This is a book from author of the Shiva Trilogy- Amish, and is the first in the Ram Chandra series. 

The cover of this book is appealing, and the plot is promising. The author's way of writing is one of its kind. He picks up godlike characters from Indian mythology, and portrays them as humans- the extra ordinary humans, and their society as rational, real and scientific. I have also read Shiva Trilogy by Amish, and it draws analogy to the way of living and philosophies from that series. I am awed at how beautifully he links the two series by giving a hint that Ram Chandra dreams of a civilization like Meluha, and on the other hand, Shiva Trilogy has various mentions of the way of living inspired by Ram Chandra. He has also connected well the Vayupurtas and Nagas here. 

The characterization is flawless, and the plot contemplates a different philosphy. To most of the people including me, Ramayan is not as interesting as Mahabharata. But Amish has imagined it well, and carved his version out of the epic. We live in the era of remixes, this holds true for Amish's books as well!

Special applause for the section on the gangrape case which drew analogy from the Nirbhaya case, and the punishment which was administered to the perpetrators, esp. the justice delivered to the juvenille. A book covering the contemporary world's vices, providing exemplary solutions, driving the readers' empathy perfectly, and wisely including that as a part of the age old epic like this deserves acclaim.

When we are speaking about Ramayan, it is ceremonial to talk about the prime characters- Sita and Ram. Ram's role is perfectly articulated- the legendary man, the law abiding member of the royal clan of Ikshvaku, jeweled with clarity of thoughts and a loyal, loving husband. Complementing him well, unlike other versions of Ramayan which showcase Sita as the abla-naari (the helpless lady), Amish portrays her as a strong, powerful warrior and a witty lady, who is the Prime Minister at her father's kingdom and later a perfect better half to her husband. 
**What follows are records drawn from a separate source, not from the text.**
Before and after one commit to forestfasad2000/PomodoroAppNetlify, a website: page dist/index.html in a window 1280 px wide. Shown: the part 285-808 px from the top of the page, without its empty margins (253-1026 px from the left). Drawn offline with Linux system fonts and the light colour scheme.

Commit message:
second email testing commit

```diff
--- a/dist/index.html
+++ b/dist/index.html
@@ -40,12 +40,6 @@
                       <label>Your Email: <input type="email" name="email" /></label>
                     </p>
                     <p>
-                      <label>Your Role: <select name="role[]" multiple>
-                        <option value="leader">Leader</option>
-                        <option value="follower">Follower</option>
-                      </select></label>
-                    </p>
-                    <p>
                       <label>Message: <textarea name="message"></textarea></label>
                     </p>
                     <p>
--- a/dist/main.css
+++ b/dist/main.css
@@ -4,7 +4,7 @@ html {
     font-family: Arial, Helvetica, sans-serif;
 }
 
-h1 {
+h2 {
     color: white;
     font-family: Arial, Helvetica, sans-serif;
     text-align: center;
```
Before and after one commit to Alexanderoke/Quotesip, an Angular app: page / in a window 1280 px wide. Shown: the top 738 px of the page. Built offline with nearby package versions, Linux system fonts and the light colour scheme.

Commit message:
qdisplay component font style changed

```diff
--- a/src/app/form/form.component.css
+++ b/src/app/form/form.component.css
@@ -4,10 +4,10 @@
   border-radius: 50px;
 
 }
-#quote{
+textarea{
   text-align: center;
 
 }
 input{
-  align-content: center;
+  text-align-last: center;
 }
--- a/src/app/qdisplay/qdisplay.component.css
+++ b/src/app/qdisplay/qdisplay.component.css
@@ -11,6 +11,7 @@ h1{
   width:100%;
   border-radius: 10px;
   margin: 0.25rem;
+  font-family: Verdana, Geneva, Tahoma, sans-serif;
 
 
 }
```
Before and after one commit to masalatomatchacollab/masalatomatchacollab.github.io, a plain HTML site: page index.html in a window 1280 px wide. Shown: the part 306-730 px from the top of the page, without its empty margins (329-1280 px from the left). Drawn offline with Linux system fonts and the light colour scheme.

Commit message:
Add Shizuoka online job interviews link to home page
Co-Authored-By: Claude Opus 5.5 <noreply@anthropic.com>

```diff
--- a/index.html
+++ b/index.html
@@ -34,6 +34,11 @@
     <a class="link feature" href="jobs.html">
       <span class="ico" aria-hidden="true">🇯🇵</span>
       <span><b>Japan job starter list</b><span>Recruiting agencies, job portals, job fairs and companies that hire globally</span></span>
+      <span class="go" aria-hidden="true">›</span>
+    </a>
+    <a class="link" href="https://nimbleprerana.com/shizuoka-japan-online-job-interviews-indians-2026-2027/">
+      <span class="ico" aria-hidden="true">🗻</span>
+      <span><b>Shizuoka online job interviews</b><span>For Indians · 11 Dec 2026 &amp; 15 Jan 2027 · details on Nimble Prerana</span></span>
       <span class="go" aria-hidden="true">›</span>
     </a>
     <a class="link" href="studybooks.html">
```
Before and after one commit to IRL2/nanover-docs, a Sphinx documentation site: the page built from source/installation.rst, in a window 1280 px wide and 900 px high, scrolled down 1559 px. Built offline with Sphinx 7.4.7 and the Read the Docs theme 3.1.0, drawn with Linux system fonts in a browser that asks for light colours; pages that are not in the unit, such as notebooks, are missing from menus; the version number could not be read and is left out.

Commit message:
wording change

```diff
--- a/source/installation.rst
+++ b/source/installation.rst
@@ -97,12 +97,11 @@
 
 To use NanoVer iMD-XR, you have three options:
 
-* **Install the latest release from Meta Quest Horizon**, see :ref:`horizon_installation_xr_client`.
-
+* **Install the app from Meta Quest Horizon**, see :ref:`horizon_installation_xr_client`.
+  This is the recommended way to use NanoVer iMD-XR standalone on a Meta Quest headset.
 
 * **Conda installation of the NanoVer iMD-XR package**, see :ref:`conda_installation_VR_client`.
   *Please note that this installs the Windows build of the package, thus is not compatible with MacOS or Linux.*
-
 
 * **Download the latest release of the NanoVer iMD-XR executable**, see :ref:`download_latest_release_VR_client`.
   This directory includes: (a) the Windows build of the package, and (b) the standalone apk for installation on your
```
The original legend shows Ram as the descendant of King Raghu (Raghukul), but this book tells us that it was Ikshvaku who founded the dynasty and hence, he's the Scion of Ikshvaku.
Moreover, Ravana the Demon becomes an exploiting business tycoon. Manthra, the poor maid in Ramayan becomes a powerful merchant. Vishwamitra, the sage, becomes a conspiring sarcastic leader of Malayaputra clan. The continued depiction of various demigods with special features as Naga is interesting. Jatayu becomes a Naga and so would anyone with any resemblance to other animals.

The first half of the book could have been shortened. But the second half was speedy, captivating and well articulated. Even after having read, heard, watched as multiple TV serials and movies through years, I could still discover a lot in this book, because it is believable. 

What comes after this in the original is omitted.